Serissa foetida naturally stays fairly short in stature, and its leaves are inherently small with attractive bark on the stems. While Serissa foetida is technically not a tree, its appearance makes it the perfect plant for bonsai, the Japanese art of miniaturizing trees by growing them in containers.
My first encounter with Serissa foetida was in college when I became interested in bonsai. I had purchased a big box store version of a juniper bonsai and started reading library books on bonsai. It didn't take long to learn that the big box store bonsai was a really low quality example of bonsai. I dreamt of being able to grow one of the fabulous examples of bonsai in the library books I read-- one of the bonsai specimens I absolutely fell in love with was Serissa foetida.
As much as I wanted to grow a Serissa foetida, I had no clue where I could find one. Keep in mind this was at a time before the internet was an immediate "go to" resource for shopping. Today just doing a simple internet search will bring up dozens of online sources for these plants.
I finally found my beloved Serissa foetida at of all places, a craft fair. A local bonsai enthusiast set up a booth to sell examples of several species grown as bonsai that I had seen only in books. My first Serissa foetida had deep green leaves and was covered in bright white star-shaped flowers, planted in a shallow turquoise colored bonsai pot. It cost eighteen of my hard-earned babysitting dollars. It was beautiful.
I quickly learned that the books I had read weren't lying when they said Serissa foetida tends to drop leaves easily and can be "fussy". It seemed like if I looked at it wrong it dropped a few leaves as if on cue. But the good thing was it grew new leaves in a short time.
Serissa foetida will drop leaves if it is over-watered, under-watered, too cold, too hot, or if moved even a short distance from its current location. Keeping environmental conditions constant keeps the leaves on Serissa foetida.
As beautiful as my bonsai was, the shallow bonsai pot it was in proved challenging in keeping the soil moisture constant.
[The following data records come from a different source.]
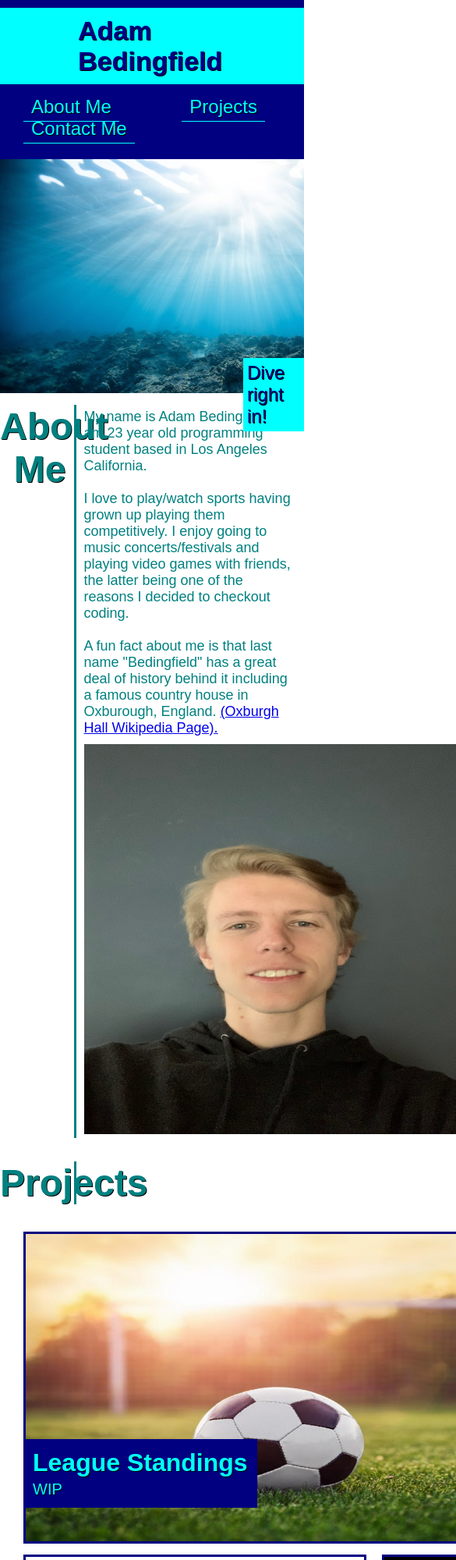
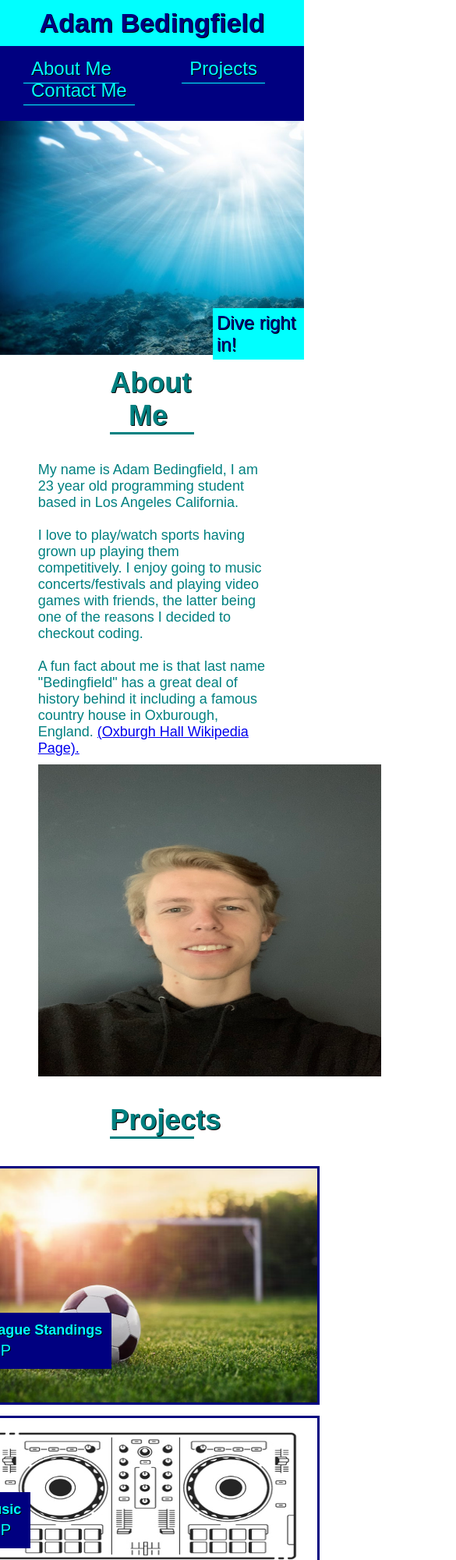
Before and after one commit to adambedingfield/Portfolio, a plain HTML site: page index.html in a window 390 px wide. Shown: the top 2000 px of the page at 78% size, 585 px wide, since content can reach past the window. Drawn offline with Linux system fonts and the light colour scheme.

Commit message:
finished media queries

```diff
--- a/assets/css/style.css
+++ b/assets/css/style.css
@@ -245,3 +245,86 @@ text-shadow: 1px 1px black;
 .contact nav ul li a:hover {
     opacity: .5;
 }
+
+/* Media Queries*/
+
+@media screen and (max-width: 980px) {
+    .contact {
+        width: 70%;
+    }
+    .small-project {
+        flex-direction: column;
+        justify-content: space-around;
+    }
+    .big-project-image img {
+        height: 300px;
+        width: 440px;
+    }
+
+    .info-position ul li{
+        font-size: 18px;
+    }
+
+    .project-section{
+        padding-left: 14%;
+    }
+
+    .section-title p img {
+        height: 400px;
+        width: 440px;
+    }
+
+}
+
+@media screen and (max-width: 768px) {
+    .project-section{
+        padding-left: 8%;
+    }
+    header {
+        display: block;
+        text-align: center;
+    }
+    header h1 {
+        margin: -10px;
+        padding: 10px;
+    }
+
+    header nav ul {
+        margin-top: 25px;
+    }
+}
+
+@media screen and (max-width: 575px) {
+    * {
+        box-sizing: initial;
+    }
+
+    .image-text {
+        top: 80%;
+        left: 70%;
+    }
+
+    .section-title {
+        justify-content: center;
+    }
+
+    .section-title h1 {
+        font-size: 36px;
+        border-bottom: 3px solid var(--primary-color);
+        border-right: none;
+        text-align: center;
+        margin-bottom: 15px;
+    }
+    .project-section {
+        padding-right: 12%;
+    }
+
+    .contact nav ul li {
+        color: var(--secondary-color);
+    }
+
+    .contact nav ul li a {
+        color: var(--secondary-color);
+    }
+
+}
```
The soil just dried out way too quickly. Just a few hours of excessive dryness was enough to cause leaf drop. And as I soon learned, there is a fine line between leaf drop and death with Serissa foetida. My first real bonsai was soon headed for the compost pile. But that didn't stop me from attempting to grow it again.
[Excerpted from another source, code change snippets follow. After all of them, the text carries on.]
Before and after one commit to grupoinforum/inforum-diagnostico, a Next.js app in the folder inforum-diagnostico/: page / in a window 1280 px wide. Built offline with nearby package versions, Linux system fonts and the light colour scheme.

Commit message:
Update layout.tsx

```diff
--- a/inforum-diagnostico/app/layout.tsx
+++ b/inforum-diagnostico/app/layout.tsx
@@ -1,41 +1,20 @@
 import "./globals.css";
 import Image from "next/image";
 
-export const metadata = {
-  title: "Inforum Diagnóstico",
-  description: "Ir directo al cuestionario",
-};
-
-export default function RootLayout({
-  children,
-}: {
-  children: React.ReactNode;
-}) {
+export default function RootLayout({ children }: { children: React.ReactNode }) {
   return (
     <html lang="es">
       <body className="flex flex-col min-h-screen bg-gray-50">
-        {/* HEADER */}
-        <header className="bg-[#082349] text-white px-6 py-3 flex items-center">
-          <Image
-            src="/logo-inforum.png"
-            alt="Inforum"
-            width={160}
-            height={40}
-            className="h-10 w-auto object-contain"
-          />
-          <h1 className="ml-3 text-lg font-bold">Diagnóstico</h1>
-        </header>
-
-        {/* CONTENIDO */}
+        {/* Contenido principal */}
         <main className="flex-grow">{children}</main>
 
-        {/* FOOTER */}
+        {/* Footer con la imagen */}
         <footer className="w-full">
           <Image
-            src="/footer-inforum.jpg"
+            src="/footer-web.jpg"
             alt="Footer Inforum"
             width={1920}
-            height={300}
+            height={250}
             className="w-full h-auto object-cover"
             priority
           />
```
I've tried to grow Serissa foetida way more than three times, and I still haven't given up. I've purchased single and double flowered versions, some pink flowered cultivars, and a couple of variegated types. Since I lost the bonsai specimen, I've stuck to less expensive seedlings, purchased from local bonsai groups, botanic gardens, and I've even bought one on eBay! All did fine until at some point I let them get too dry for too long and they croaked.
My latest attempt was a total impulse buy against my better judgment-- but again, it was just too beautiful to pass up. It was another bonsai seedling, ready to be wired, trimmed and coaxed into position to mimic a full-grown tree.
This latest acquisition of mine has leaves with a creamy yellow variegation and single white flowers. While it was not labeled with its cultivar name, I suspect it is 'Mt. Fuji' which is known to change its pattern of variegation over the course of the year. I have observed that while the leaves had only a variegated edge when I purchased the plant this fall, now the leaves have a much wider region of variegation, almost engulfing the entire leaf.
Shortly after purchasing my latest specimen, I replanted it in a slightly larger pot with more soil volume. That way the potting mixture retains a bit more moisture and dries out slower, lessening the chance that this one will be moved to the compost bin anytime soon. I just have to be careful not to overwater, as Serissa foetida can be sensitive to root rot if kept too moist.
So far, so good with my latest Serissa foetida. I hope it doesn't realize I'm writing about it, or it's liable to start dropping leaves! I am optimistic that maybe my stubborn streak has finally paid off and I've figured out how to grow Serissa foetida--at least for the time being.